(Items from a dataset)
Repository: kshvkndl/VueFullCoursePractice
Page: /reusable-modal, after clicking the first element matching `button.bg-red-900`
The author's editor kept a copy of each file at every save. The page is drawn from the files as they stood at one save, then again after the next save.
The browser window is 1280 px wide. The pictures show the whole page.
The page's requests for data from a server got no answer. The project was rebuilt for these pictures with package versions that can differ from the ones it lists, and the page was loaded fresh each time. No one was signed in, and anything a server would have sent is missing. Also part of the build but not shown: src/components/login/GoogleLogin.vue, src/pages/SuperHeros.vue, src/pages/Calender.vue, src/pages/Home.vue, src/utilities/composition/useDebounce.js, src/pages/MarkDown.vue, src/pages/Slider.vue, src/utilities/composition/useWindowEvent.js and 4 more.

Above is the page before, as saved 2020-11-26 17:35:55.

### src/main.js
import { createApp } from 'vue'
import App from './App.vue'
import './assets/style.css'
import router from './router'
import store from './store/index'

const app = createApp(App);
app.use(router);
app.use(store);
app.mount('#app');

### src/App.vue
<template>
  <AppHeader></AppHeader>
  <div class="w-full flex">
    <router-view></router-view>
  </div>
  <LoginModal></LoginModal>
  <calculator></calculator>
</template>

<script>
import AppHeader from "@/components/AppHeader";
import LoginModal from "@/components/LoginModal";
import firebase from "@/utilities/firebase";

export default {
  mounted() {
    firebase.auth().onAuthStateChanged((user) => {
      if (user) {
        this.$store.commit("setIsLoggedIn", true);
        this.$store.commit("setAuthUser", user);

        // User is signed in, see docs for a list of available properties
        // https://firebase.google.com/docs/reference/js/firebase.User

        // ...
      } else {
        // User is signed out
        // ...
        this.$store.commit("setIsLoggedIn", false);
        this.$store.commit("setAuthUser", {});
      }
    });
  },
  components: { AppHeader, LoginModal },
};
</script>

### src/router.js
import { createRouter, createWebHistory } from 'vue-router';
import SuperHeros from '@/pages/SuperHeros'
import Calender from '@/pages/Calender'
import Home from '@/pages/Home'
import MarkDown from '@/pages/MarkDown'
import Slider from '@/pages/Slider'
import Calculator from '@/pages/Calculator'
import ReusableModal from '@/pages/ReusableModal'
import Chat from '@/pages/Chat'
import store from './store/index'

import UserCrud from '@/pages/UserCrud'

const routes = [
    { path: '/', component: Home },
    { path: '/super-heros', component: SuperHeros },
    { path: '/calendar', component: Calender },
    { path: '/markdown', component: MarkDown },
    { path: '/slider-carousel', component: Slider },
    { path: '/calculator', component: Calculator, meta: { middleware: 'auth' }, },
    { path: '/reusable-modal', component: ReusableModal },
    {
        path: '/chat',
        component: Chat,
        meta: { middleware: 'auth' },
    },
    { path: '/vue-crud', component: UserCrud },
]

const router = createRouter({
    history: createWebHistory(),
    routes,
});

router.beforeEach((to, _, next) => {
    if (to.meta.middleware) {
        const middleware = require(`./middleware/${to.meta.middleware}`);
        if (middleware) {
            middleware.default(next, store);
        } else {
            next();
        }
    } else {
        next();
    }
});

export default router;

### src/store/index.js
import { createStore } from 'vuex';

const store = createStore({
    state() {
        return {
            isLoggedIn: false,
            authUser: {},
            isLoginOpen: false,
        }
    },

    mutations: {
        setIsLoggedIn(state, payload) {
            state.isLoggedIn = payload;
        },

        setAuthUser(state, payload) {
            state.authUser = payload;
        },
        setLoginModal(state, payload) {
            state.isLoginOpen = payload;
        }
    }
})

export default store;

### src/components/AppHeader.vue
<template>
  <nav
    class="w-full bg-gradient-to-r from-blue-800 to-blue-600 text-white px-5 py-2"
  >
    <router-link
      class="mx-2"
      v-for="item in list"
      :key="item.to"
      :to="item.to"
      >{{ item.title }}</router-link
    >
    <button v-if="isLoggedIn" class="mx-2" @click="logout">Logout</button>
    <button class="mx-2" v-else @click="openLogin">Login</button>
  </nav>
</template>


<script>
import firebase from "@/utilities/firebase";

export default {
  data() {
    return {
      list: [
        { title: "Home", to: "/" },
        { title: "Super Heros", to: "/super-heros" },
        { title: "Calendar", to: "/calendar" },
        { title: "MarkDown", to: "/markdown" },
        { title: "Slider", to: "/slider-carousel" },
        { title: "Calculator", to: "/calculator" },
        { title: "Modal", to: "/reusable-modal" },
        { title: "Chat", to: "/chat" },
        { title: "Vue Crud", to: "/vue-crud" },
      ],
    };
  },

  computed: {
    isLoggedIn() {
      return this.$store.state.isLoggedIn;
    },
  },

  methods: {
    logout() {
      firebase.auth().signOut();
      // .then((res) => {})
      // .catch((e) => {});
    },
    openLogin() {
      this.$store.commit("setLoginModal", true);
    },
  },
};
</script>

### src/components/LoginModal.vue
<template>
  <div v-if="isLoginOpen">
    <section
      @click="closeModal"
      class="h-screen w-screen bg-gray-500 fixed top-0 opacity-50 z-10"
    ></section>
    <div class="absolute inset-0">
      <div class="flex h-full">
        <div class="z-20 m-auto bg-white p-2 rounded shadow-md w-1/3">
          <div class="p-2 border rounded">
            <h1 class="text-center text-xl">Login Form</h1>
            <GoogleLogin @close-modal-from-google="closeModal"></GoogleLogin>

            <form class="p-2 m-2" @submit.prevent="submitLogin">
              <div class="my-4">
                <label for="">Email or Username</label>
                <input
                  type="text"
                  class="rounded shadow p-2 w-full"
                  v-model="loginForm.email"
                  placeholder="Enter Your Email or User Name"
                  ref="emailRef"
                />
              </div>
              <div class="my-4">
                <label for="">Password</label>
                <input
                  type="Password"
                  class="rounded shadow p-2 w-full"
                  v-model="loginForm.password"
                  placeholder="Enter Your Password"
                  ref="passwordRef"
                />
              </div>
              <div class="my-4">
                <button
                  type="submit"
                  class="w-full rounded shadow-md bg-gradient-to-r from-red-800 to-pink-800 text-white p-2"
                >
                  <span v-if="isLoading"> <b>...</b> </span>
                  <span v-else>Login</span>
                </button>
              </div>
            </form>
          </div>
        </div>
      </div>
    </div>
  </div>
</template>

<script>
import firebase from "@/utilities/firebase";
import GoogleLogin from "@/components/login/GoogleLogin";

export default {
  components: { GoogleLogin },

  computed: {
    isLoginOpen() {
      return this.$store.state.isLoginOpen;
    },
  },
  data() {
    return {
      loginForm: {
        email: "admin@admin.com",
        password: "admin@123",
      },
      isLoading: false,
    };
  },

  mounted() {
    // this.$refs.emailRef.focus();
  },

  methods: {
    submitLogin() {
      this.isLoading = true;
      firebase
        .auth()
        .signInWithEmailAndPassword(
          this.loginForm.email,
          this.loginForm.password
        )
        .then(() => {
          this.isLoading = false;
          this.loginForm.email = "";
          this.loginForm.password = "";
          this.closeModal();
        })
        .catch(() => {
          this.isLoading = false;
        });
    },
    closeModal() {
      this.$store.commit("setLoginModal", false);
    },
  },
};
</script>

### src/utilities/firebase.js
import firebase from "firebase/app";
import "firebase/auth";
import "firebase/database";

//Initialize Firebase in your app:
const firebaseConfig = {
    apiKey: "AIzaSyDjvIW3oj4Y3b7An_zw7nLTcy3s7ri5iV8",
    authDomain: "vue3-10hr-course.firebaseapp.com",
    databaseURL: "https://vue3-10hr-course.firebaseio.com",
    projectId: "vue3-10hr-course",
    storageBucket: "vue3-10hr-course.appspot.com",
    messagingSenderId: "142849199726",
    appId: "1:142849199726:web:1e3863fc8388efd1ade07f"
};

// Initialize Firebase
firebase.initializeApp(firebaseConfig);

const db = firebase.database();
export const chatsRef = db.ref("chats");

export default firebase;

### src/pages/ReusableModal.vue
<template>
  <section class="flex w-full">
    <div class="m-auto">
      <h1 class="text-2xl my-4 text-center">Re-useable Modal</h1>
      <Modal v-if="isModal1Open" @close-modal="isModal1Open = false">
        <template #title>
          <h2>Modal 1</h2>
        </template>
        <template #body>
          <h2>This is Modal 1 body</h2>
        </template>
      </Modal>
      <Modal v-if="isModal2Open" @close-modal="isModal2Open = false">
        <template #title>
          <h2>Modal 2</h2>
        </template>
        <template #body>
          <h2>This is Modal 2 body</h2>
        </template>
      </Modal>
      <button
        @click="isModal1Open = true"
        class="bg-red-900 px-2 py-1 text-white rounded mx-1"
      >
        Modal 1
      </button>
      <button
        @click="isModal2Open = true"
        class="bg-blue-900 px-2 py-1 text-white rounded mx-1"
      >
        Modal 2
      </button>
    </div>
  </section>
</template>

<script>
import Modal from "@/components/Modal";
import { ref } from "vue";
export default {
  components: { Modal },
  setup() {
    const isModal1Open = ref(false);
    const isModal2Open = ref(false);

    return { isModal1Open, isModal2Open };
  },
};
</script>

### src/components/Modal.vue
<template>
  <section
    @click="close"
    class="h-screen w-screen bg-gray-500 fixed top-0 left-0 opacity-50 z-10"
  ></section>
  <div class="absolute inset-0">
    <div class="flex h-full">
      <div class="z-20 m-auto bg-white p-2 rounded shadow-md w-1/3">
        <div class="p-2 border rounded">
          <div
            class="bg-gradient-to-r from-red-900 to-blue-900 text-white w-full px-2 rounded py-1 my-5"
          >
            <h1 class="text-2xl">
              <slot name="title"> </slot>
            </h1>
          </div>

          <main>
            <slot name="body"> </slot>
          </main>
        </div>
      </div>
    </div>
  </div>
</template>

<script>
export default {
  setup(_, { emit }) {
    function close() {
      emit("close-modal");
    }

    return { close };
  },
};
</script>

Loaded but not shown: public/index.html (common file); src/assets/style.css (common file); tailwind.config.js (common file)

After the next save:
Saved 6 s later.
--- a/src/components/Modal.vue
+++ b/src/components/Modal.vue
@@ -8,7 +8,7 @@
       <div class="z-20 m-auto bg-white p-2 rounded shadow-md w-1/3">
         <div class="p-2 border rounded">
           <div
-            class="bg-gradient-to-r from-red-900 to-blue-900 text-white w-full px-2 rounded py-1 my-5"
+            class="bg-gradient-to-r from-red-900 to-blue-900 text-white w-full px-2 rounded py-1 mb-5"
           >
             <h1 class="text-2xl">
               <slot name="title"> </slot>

Aim of the task: Look through the entries above, and wherever a line holds the string "white", copy it.

Exercise result:
    class="w-full bg-gradient-to-r from-blue-800 to-blue-600 text-white px-5 py-2"
        <div class="z-20 m-auto bg-white p-2 rounded shadow-md w-1/3">
                  class="w-full rounded shadow-md bg-gradient-to-r from-red-800 to-pink-800 text-white p-2"
        class="bg-red-900 px-2 py-1 text-white rounded mx-1"
        class="bg-blue-900 px-2 py-1 text-white rounded mx-1"
      <div class="z-20 m-auto bg-white p-2 rounded shadow-md w-1/3">
            class="bg-gradient-to-r from-red-900 to-blue-900 text-white w-full px-2 rounded py-1 my-5"
       <div class="z-20 m-auto bg-white p-2 rounded shadow-md w-1/3">
-            class="bg-gradient-to-r from-red-900 to-blue-900 text-white w-full px-2 rounded py-1 my-5"
+            class="bg-gradient-to-r from-red-900 to-blue-900 text-white w-full px-2 rounded py-1 mb-5"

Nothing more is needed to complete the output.